NPC and Substance came together to organise and facilitate an impact ‘summit’ in September 2011, to see if we could establish a collective vision. Out of this summit came a report—thanks to the support of Joe Ludlow at Nesta. It identified five priority areas in which work was needed—on leadership and culture; shared measurement; data, tools and systems; funders, commissioners and investors; and impact measurement support. It also introduced the idea of a cycle of impact practice—how organisations plan, manage, measure, and review their social impact. Out of this report grew the Inspiring Impact programme.
Fast forward nearly three years, and I’m delighted that Inspiring Impact is today launching two important new elements of that original vision.
Measuring Up! is an online tool designed by the Charities Evaluation Services and developed by Substance. It helps organisations to work out how they’re doing against good impact practice. It’s built around the structure of the Code of Good Impact Practice, developed by NCVO through extensive consultation with the sector last year.
The tool is practical, accessible, and makes it easy for organisations to get to grips with the key elements of their impact practice. It’s had rave reviews in testing, and we can’t wait to see how it’s received now it’s available to all—for free.
The Inspiring Impact Resource Library is an online resource centre for everything you might need to improve your impact practice. If you need guidance on what a theory of change is, you’ll find it there. If you’re looking for software that can help you capture data in your everyday work, you’ll find it in the Hub. And if you’re looking for ways to measure a specific outcome, say well-being, you’ll find it there. Again, it’s all free for everyone to use, and free for tool and resource providers to feature their materials.

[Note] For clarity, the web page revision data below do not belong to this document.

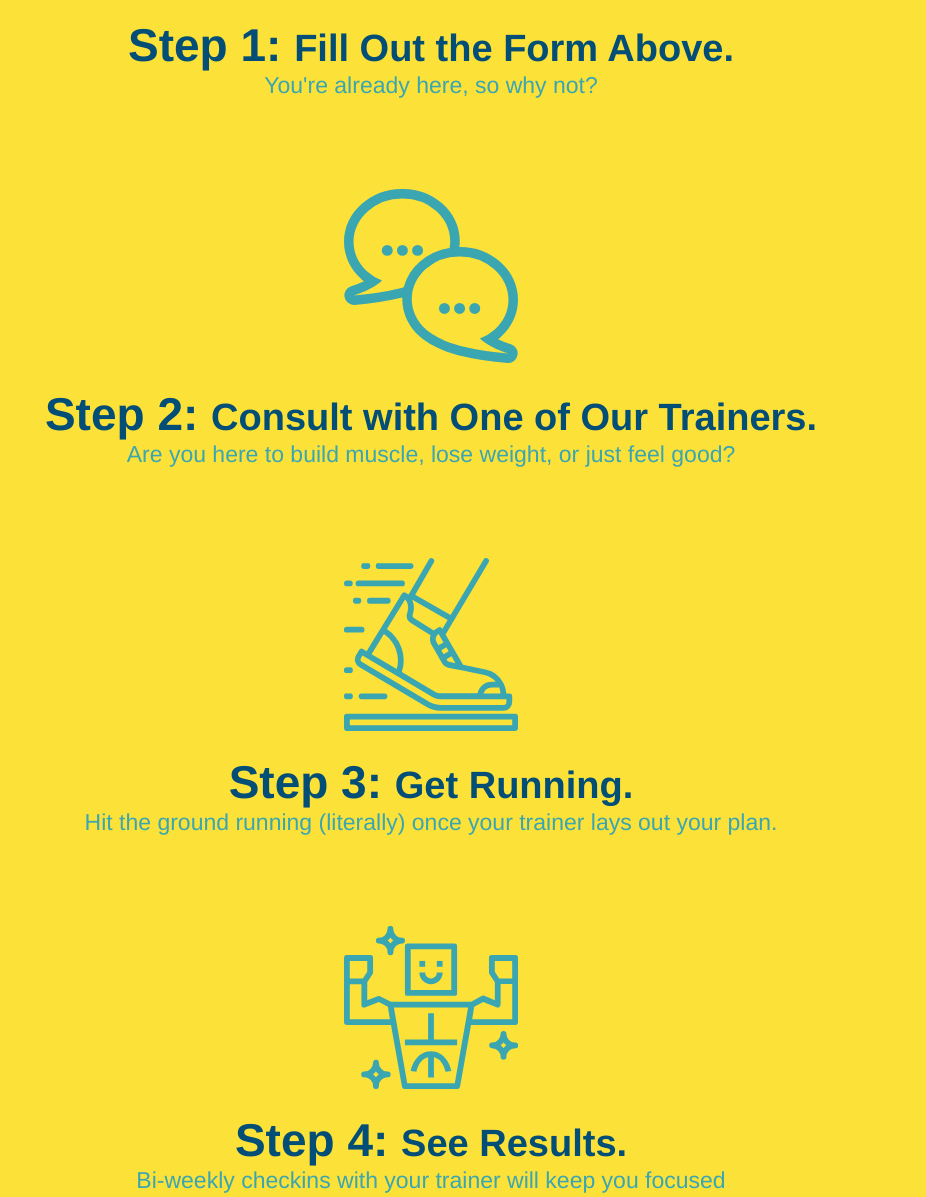
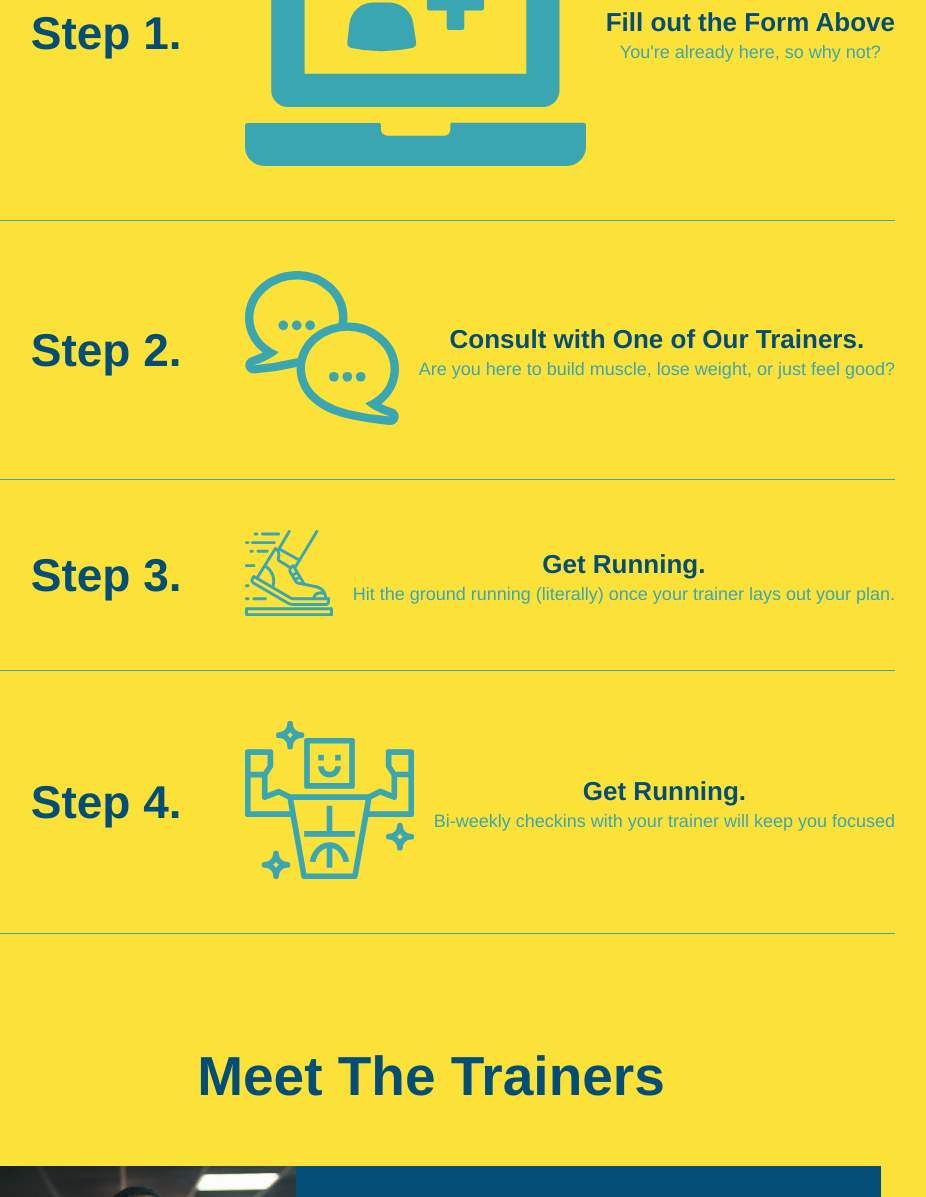
Before and after one commit to vloebel/run-buddy, a plain HTML site: page index.html in a window 1280 px wide. Shown: the part 1396-2593 px from the top of the page, without its empty margins (209-1135 px from the left). Drawn offline with Linux system fonts and the light colour scheme.

Commit message:
add flexbox to steps

```diff
--- a/assets/css/style.css
+++ b/assets/css/style.css
@@ -143,28 +143,49 @@ section {
   background: #fce138;
 }
 
-.steps div {
-  margin-bottom: 80px;
+/* flexbox styles for each step */
+.step {
+  margin: 50px auto;
+  padding-bottom: 50px;
+  width: 80%;
+  border-bottom: 1px solid #39a6b2;
+  display: flex;
+  flex-wrap: wrap;
+  align-items: center;
+  justify-content: space-between;
 }
 
-.steps img {
-  width: 15%;
-  margin: 10px 0;
+.step h3 {
+  color: #024e76;
+  font-size: 46px;
+  flex: 1 30%; /* grow = 1, basis = at least 30% wide */
 }
 
-.steps h3 {
-  color: #024e76;
-  font-size: 46px;
-  margin-top: 10px;
+.step-img {
+  flex: 1 12%;
+  margin-right: 20px;
+}
+.step-img img {  /* keep img inside its container */
+  max-width: 100%;
 }
 
-.steps p {
-  color: #39a6b2;
-  font-size: 23px;
+.step-info {
+  flex: 2 70%; /* at least 70% wide, but gets extra space at 2:1 ratio */
+  display:flex;
+  flex-wrap: wrap;
+  align-items: center;
 }
 
-.steps span {
-  font-size: 38px;
+.step-text p {
+  color: #39a6b2;
+  font-size: 18px;
+  flex:12;
+}
+
+.step-text h4 {
+  font-size: 26px;
+  line-height: 1.5;
+  color: #024e76;
 }
 
 .section-title {
--- a/index.html
+++ b/index.html
@@ -83,30 +83,57 @@
   <section id="what-you-do" class="steps">
     <h2 class="section-title secondary-border">What You Do</h2>
 
-    <div>
+    <div class="step"> <!-- Step 1-->
+      <h3>Step 1.</h3>
+      <div class="step-info">
+        <div class="step-img">
           <img src="./assets/images/step-1.svg" alt="" />
-      <h3>Step 1: <span>Fill Out the Form Above.</span></h3>
+        </div>
+        <div class="step-text">
+          <h4>Fill out the Form Above</h4>
           <p>You're already here, so why not?</p>
         </div>
-
-    <div>
+      </div>
+    </div>
+    <div class="step"> <!-- Step 2-->
+      <h3>Step 2.</h3>
+      <div class="step-info">
+        <div class="step-img">
           <img src="./assets/images/step-2.svg" alt="" />
-      <h3>Step 2: <span>Consult with One of Our Trainers.</span></h3>
+        </div>
+        <div class="step-text">
+          <h4>Consult with One of Our Trainers.</h4>
           <p>Are you here to build muscle, lose weight, or just feel good?</p>
         </div>
-
-    <div>
+      </div>
+    </div>
+    <div class="step"> <!-- Step 3-->
+      <h3>Step 3.</h3>
+      <div class="step-info">
+        <div class="step-img">
           <img src="./assets/images/step-3.svg" alt="" />
-      <h3>Step 3: <span>Get Running.</span></h3>
+        </div>
+        <div class="step-text">
+          <h4>Get Running.</h4>
           <p>Hit the ground running (literally) once your trainer lays out your plan.</p>
         </div>
+      </div>
+    </div>
 
-    <div>
+    <div class="step"> <!-- Step 4-->
+      <h3>Step 4.</h3>
+      <div class="step-info">
+        <div class="step-img">
           <img src="./assets/images/step-4.svg" alt="" />
-      <h3>Step 4: <span>See Results.</span></h3>
+        </div>
+        <div class="step-text">
+          <h4>Get Running.</h4>
           <p>Bi-weekly checkins with your trainer will keep you focused</p>
         </div>
-  </section>
+      </div>
+    </div>
+
+
 
   <!-- "meet the trainers" section -->
   <section id="your-trainers" class="trainers">
```
Lines whose indentation alone changed are shown as unchanged.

The Hub launches with over 200 tools, systems and resources catalogued and accessible to all. But that’s just the start—we want evaluators, tool providers, and others who have developed resources or are aware of other resources to upload them to the Hub. And users can review the tools they’ve used, so everyone gets the benefit of their experience.
Of course there are limits to what online resources on their own can do. We need the concerted efforts of a group of committed partners, and the enthusiasm of others, to embrace them and to help spread the word.
If grant-makers, social investors and commissioners who want social sector organisations to provide good impact data embed these resources in their practice, we’ll build critical mass as people start to explore, use and add to Inspiring Impact. And if those funders also supply their grantees and investees with the financial support needed to build capacity, the dial may really start to shift.
Through the coordination of the Association of Charitable Foundations, a group of funders has already started to get to grips with putting these resources into practice. Inspiring Impact programmes in Scotland (through Evaluation Support Scotland) and Northern Ireland (through Building Change Trust and CENI) are getting the message out far and wide. And NCVO and ACEVO are working with their members to help advance their impact practice.
Join us in building on these foundations—upload tools, share these resources, build them into your work. Together, we can raise the bar on impact practice in the social sector.